(Web page edit records)
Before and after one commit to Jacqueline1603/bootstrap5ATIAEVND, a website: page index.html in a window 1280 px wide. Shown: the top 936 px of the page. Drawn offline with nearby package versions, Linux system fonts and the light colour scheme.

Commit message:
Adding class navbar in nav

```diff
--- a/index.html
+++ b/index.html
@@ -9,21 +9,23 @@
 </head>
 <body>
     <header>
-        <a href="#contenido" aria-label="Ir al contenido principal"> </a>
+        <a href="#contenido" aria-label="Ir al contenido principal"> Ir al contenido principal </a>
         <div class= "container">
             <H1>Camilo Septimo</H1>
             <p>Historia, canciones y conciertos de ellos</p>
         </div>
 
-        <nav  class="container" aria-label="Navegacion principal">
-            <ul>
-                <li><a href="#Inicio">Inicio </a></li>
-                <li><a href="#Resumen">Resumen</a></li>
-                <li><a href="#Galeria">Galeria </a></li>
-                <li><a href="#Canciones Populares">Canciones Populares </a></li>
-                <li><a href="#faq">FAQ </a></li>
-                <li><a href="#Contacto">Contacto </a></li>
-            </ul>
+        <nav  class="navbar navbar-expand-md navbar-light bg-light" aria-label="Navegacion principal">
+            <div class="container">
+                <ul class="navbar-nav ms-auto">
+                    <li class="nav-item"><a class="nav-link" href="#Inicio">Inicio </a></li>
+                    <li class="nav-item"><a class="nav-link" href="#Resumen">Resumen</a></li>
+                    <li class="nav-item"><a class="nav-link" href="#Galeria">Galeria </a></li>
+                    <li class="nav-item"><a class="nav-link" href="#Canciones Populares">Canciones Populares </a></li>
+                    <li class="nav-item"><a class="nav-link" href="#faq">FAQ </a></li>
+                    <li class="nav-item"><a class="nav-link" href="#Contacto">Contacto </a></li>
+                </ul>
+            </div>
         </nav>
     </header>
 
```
* * *
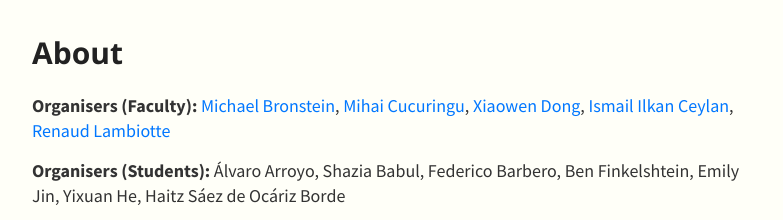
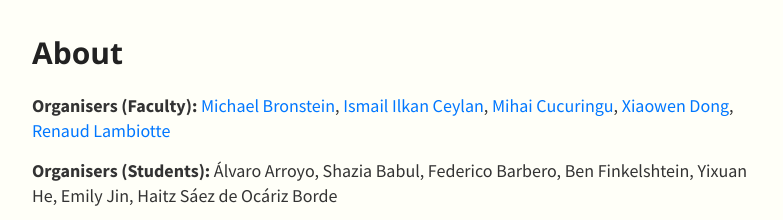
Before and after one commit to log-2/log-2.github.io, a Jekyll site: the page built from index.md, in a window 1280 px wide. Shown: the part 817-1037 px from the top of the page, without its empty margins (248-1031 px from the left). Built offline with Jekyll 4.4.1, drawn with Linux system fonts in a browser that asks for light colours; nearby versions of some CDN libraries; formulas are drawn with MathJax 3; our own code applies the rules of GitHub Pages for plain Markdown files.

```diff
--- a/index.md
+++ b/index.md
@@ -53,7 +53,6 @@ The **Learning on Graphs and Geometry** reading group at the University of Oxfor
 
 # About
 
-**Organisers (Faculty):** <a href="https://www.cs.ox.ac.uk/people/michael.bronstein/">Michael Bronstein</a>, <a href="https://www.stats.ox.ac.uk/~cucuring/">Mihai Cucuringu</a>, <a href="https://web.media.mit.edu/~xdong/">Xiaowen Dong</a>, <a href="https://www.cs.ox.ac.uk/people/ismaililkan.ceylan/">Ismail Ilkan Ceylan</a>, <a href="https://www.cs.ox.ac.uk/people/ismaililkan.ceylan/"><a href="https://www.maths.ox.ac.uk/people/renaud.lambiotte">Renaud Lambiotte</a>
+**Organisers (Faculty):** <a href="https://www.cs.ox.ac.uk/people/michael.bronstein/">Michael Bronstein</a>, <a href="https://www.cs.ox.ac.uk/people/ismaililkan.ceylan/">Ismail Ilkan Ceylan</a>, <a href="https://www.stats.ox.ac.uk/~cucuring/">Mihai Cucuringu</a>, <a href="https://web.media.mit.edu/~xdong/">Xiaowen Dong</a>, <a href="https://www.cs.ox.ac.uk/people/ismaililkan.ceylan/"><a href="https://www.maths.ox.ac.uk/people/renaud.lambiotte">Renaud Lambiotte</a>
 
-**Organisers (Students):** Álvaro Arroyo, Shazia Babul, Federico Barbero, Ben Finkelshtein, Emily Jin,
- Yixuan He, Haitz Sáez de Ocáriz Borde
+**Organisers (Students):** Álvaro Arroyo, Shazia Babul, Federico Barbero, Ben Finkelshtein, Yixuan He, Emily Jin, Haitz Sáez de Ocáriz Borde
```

◆ **WORK ITEM**: Would you report every line of the entries above containing the word "container"?

◆ **OUTPUT FOR THIS TASK**:
         <div class= "container">
-        <nav  class="container" aria-label="Navegacion principal">
+            <div class="container">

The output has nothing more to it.